This summit is certainly seen as a win for both leaders — Kim gave no new ground while, like President Trump, getting the benefit of getting a global photo opportunity. Trump also promised to invite Kim, a man he only months ago called “little rocket man,” to the White House.
This agreement was signed after half a day’s worth of meetings which kicked off with a conversation between Trump and Kim, with only their interpreters present. There were no aides, and certainly no reporters. And for President Trump, if we are to take him at his own word, little preparation to meet with the man who was raised for to take over leadership of the country from his father.
After around 40 minutes, the two men emerged, smiling and shaking hands for photos that will no doubt launch a million memes.
There are still many questions remaining. Would North Korea give up all of its nuclear weapons? How about its long and short-range ballistic weapons? Would it be gradual? Would Pyongyang expect to get trade and sanctions relief at several points during the process, before whatever is agreed upon is fully delivered? Do they even agree on what full denucleariztion is? What kind of security guarantees can the United States give North Korea?
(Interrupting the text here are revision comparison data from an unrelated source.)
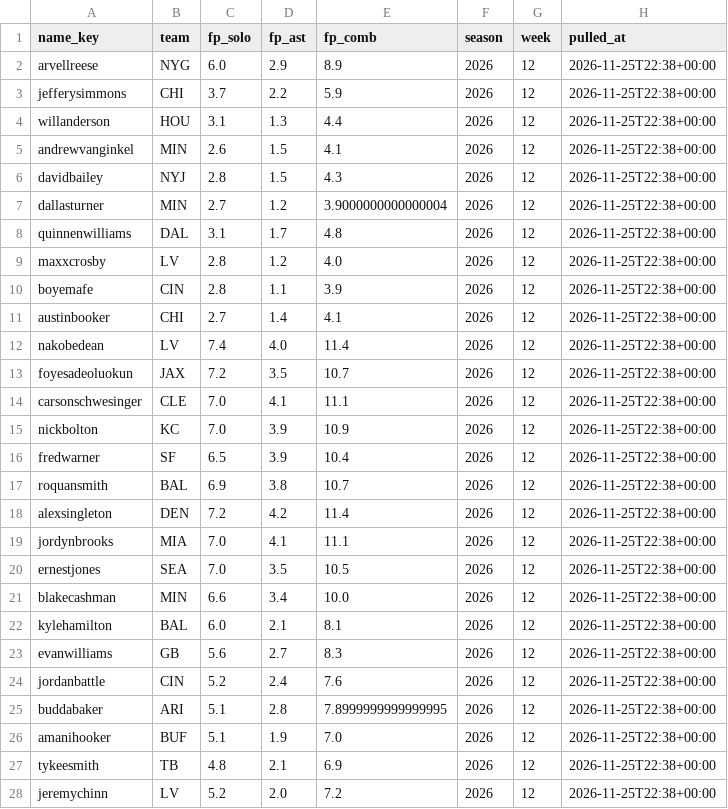
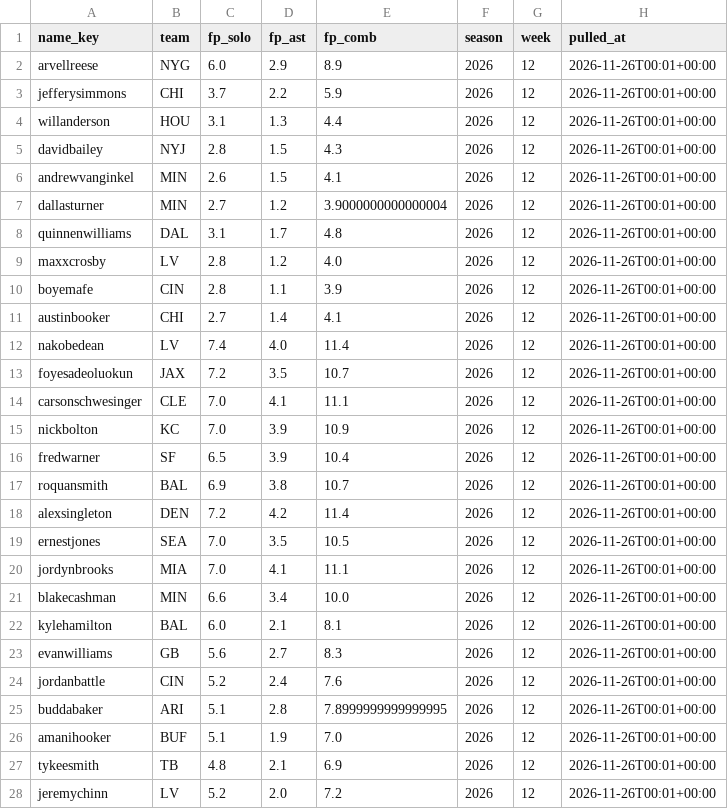
Before and after one commit to EvanDAmours/ArvellsStinkySlammerModel, a CSV file: data/consensus/fantasypros_2026_w12.csv, drawn as a sheet; only a part is shown; the diff covers the shown part only.

```diff
--- a/data/consensus/fantasypros_2026_w12.csv
+++ b/data/consensus/fantasypros_2026_w12.csv
@@ -1,28 +1,28 @@
 name_key,team,fp_solo,fp_ast,fp_comb,season,week,pulled_at
-arvellreese,NYG,6.0,2.9,8.9,2026,12,2026-11-25T22:38+00:00
-jefferysimmons,CHI,3.7,2.2,5.9,2026,12,2026-11-25T22:38+00:00
-willanderson,HOU,3.1,1.3,4.4,2026,12,2026-11-25T22:38+00:00
-andrewvanginkel,MIN,2.6,1.5,4.1,2026,12,2026-11-25T22:38+00:00
-davidbailey,NYJ,2.8,1.5,4.3,2026,12,2026-11-25T22:38+00:00
-dallasturner,MIN,2.7,1.2,3.9000000000000004,2026,12,2026-11-25T22:38+00:00
-quinnenwilliams,DAL,3.1,1.7,4.8,2026,12,2026-11-25T22:38+00:00
-maxxcrosby,LV,2.8,1.2,4.0,2026,12,2026-11-25T22:38+00:00
-boyemafe,CIN,2.8,1.1,3.9,2026,12,2026-11-25T22:38+00:00
-austinbooker,CHI,2.7,1.4,4.1,2026,12,2026-11-25T22:38+00:00
-nakobedean,LV,7.4,4.0,11.4,2026,12,2026-11-25T22:38+00:00
-foyesadeoluokun,JAX,7.2,3.5,10.7,2026,12,2026-11-25T22:38+00:00
-carsonschwesinger,CLE,7.0,4.1,11.1,2026,12,2026-11-25T22:38+00:00
-nickbolton,KC,7.0,3.9,10.9,2026,12,2026-11-25T22:38+00:00
-fredwarner,SF,6.5,3.9,10.4,2026,12,2026-11-25T22:38+00:00
-roquansmith,BAL,6.9,3.8,10.7,2026,12,2026-11-25T22:38+00:00
-alexsingleton,DEN,7.2,4.2,11.4,2026,12,2026-11-25T22:38+00:00
-jordynbrooks,MIA,7.0,4.1,11.1,2026,12,2026-11-25T22:38+00:00
-ernestjones,SEA,7.0,3.5,10.5,2026,12,2026-11-25T22:38+00:00
-blakecashman,MIN,6.6,3.4,10.0,2026,12,2026-11-25T22:38+00:00
-kylehamilton,BAL,6.0,2.1,8.1,2026,12,2026-11-25T22:38+00:00
-evanwilliams,GB,5.6,2.7,8.3,2026,12,2026-11-25T22:38+00:00
-jordanbattle,CIN,5.2,2.4,7.6,2026,12,2026-11-25T22:38+00:00
-buddabaker,ARI,5.1,2.8,7.8999999999999995,2026,12,2026-11-25T22:38+00:00
-amanihooker,BUF,5.1,1.9,7.0,2026,12,2026-11-25T22:38+00:00
-tykeesmith,TB,4.8,2.1,6.9,2026,12,2026-11-25T22:38+00:00
-jeremychinn,LV,5.2,2.0,7.2,2026,12,2026-11-25T22:38+00:00
+arvellreese,NYG,6.0,2.9,8.9,2026,12,2026-11-26T00:01+00:00
+jefferysimmons,CHI,3.7,2.2,5.9,2026,12,2026-11-26T00:01+00:00
+willanderson,HOU,3.1,1.3,4.4,2026,12,2026-11-26T00:01+00:00
+davidbailey,NYJ,2.8,1.5,4.3,2026,12,2026-11-26T00:01+00:00
+andrewvanginkel,MIN,2.6,1.5,4.1,2026,12,2026-11-26T00:01+00:00
+dallasturner,MIN,2.7,1.2,3.9000000000000004,2026,12,2026-11-26T00:01+00:00
+quinnenwilliams,DAL,3.1,1.7,4.8,2026,12,2026-11-26T00:01+00:00
+maxxcrosby,LV,2.8,1.2,4.0,2026,12,2026-11-26T00:01+00:00
+boyemafe,CIN,2.8,1.1,3.9,2026,12,2026-11-26T00:01+00:00
+austinbooker,CHI,2.7,1.4,4.1,2026,12,2026-11-26T00:01+00:00
+nakobedean,LV,7.4,4.0,11.4,2026,12,2026-11-26T00:01+00:00
+foyesadeoluokun,JAX,7.2,3.5,10.7,2026,12,2026-11-26T00:01+00:00
+carsonschwesinger,CLE,7.0,4.1,11.1,2026,12,2026-11-26T00:01+00:00
+nickbolton,KC,7.0,3.9,10.9,2026,12,2026-11-26T00:01+00:00
+fredwarner,SF,6.5,3.9,10.4,2026,12,2026-11-26T00:01+00:00
+roquansmith,BAL,6.9,3.8,10.7,2026,12,2026-11-26T00:01+00:00
+alexsingleton,DEN,7.2,4.2,11.4,2026,12,2026-11-26T00:01+00:00
+ernestjones,SEA,7.0,3.5,10.5,2026,12,2026-11-26T00:01+00:00
+jordynbrooks,MIA,7.0,4.1,11.1,2026,12,2026-11-26T00:01+00:00
+blakecashman,MIN,6.6,3.4,10.0,2026,12,2026-11-26T00:01+00:00
+kylehamilton,BAL,6.0,2.1,8.1,2026,12,2026-11-26T00:01+00:00
+evanwilliams,GB,5.6,2.7,8.3,2026,12,2026-11-26T00:01+00:00
+jordanbattle,CIN,5.2,2.4,7.6,2026,12,2026-11-26T00:01+00:00
+buddabaker,ARI,5.1,2.8,7.8999999999999995,2026,12,2026-11-26T00:01+00:00
+amanihooker,BUF,5.1,1.9,7.0,2026,12,2026-11-26T00:01+00:00
+tykeesmith,TB,4.8,2.1,6.9,2026,12,2026-11-26T00:01+00:00
+jeremychinn,LV,5.2,2.0,7.2,2026,12,2026-11-26T00:01+00:00
```
Also changed, not shown: 5 edited cells elsewhere in this file, data/picks.csv, data/sleepers.csv, 16 other files.
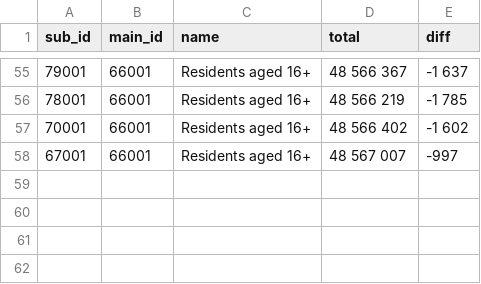
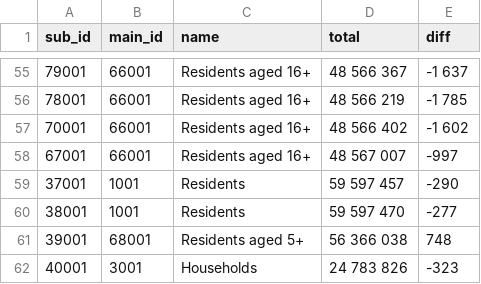
Before and after one commit to lvalnegri/RcensusUK, a CSV file: data-raw/csv/main_refs.csv, drawn as a sheet; only a part is shown, gaps mark what is left out.

```diff
--- a/data-raw/csv/main_refs.csv
+++ b/data-raw/csv/main_refs.csv
@@ -58 +58,5 @@ sub_id,main_id,name, total ,diff
 67001,66001,Residents aged 16+, 48 567 007 ,-997
+37001,1001,Residents, 59 597 457 ,-290
+38001,1001,Residents, 59 597 470 ,-277
+39001,68001,Residents aged 5+, 56 366 038 ,748
+40001,3001,Households, 24 783 826 ,-323
```
Also changed, not shown: data-raw/csv/summaries.csv, data-raw/csv/summary_vars.csv, 10 other files.
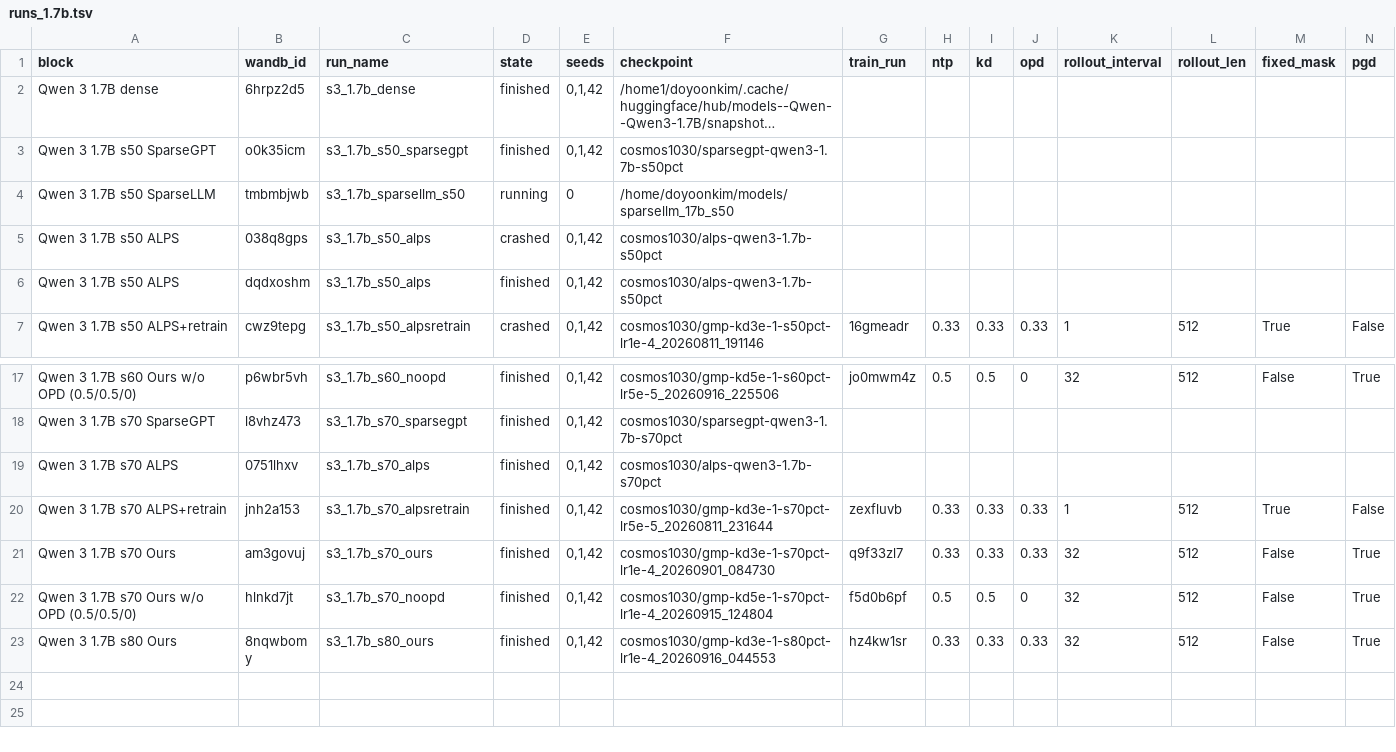
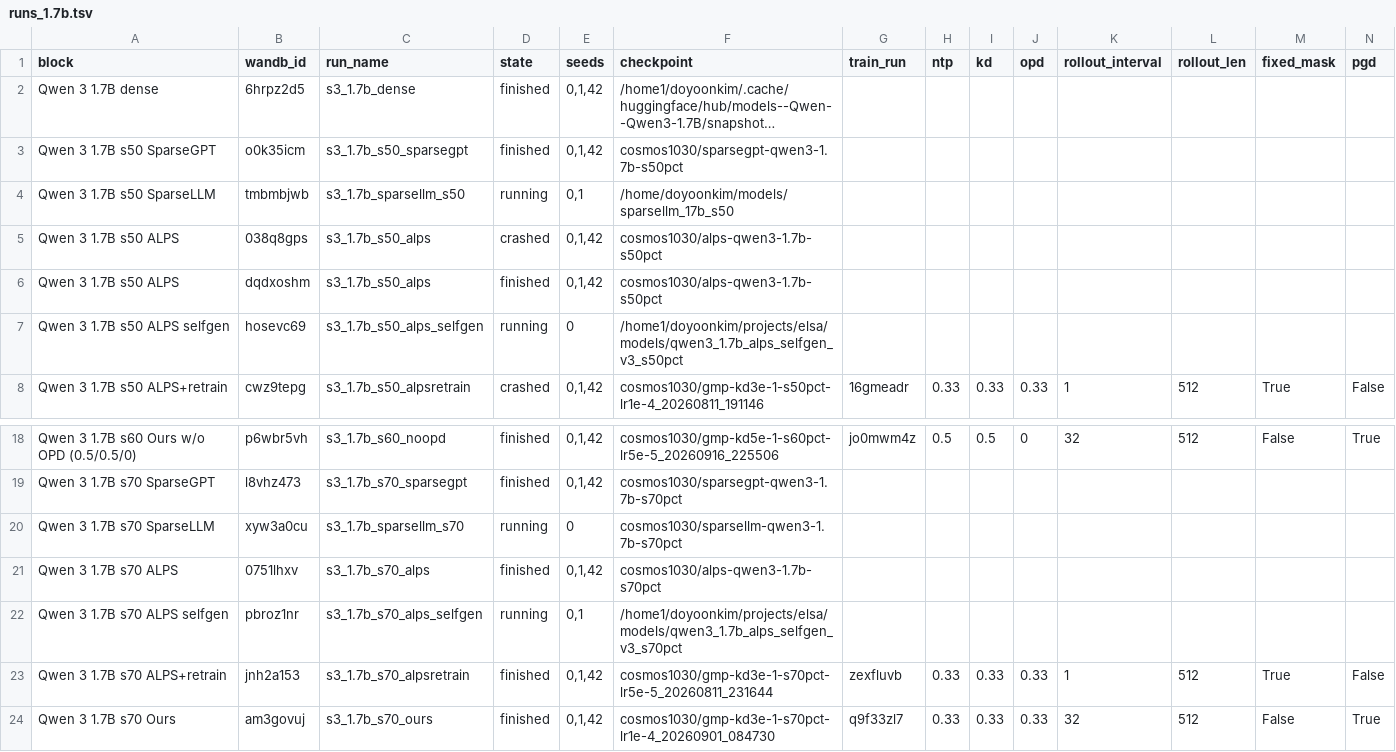
Before and after one commit to cosmos1030/onpolicyelsa_code, a TSV file: long_tsv_results/1.7b/runs_1.7b.tsv, drawn as a sheet; only a part is shown, gaps mark what is left out; the shorter side is filled out with more unchanged rows; long unchanged cells end in …; rows hold the shown columns only; the diff names each change by its address in the sheet, - before the commit and + after, or states it on an @@ line.

```diff
--- a/long_tsv_results/1.7b/runs_1.7b.tsv
+++ b/long_tsv_results/1.7b/runs_1.7b.tsv
-E4 (seeds): 0
+E4 (seeds): 0,1
+row 7: Qwen 3 1.7B s50 ALPS selfgen | hosevc69 | s3_1.7b_s50_alps_selfgen | running | 0 | /home1/doyoonkim/projects/elsa/models/qwen3_1.7b_alps_selfgen_v3_s50pct
+row 20: Qwen 3 1.7B s70 SparseLLM | xyw3a0cu | s3_1.7b_sparsellm_s70 | running | 0 | cosmos1030/sparsellm-qwen3-1.7b-s70pct
+row 22: Qwen 3 1.7B s70 ALPS selfgen | pbroz1nr | s3_1.7b_s70_alps_selfgen | running | 0,1 | /home1/doyoonkim/projects/elsa/models/qwen3_1.7b_alps_selfgen_v3_s70pct
```
Also changed, not shown: long_tsv_results/4b/runs_4b.tsv, 15 other files.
What we do know is that Pyongyang gained international legitimacy with this summit. Also a win for Kim was President Trump’s radical lowering of expectations for what’s to come out of these talks. Kim spoke far less than Trump, noting that the countries had overcome major obstacles to be there.
At times, he was silent, just watching Trump’s interaction with the press, such as the moments before the delegations were about to sit to lunch, when the president turned to the press and said, “Take a good picture, everybody, so we look nice and handsome and thin.” Kim merely looked at the cameras and blinked.
In recent days, the president’s bravado on the deliverables out of the summit has been replaced by a more humble assessment of what can be achieved — in April he boasted Kim had “given up” everything without even being asked. By last week, the summit had been downgraded to a meet-and-greet. This summit came on the heels of Trump’s contentious and brief appearance at the G7 Summit in Canada, following his administration’s recent imposition of steel and aluminum tariffs on Canada, the European Union, and Mexico. Trump left the summit refusing to sign the G7 agreement.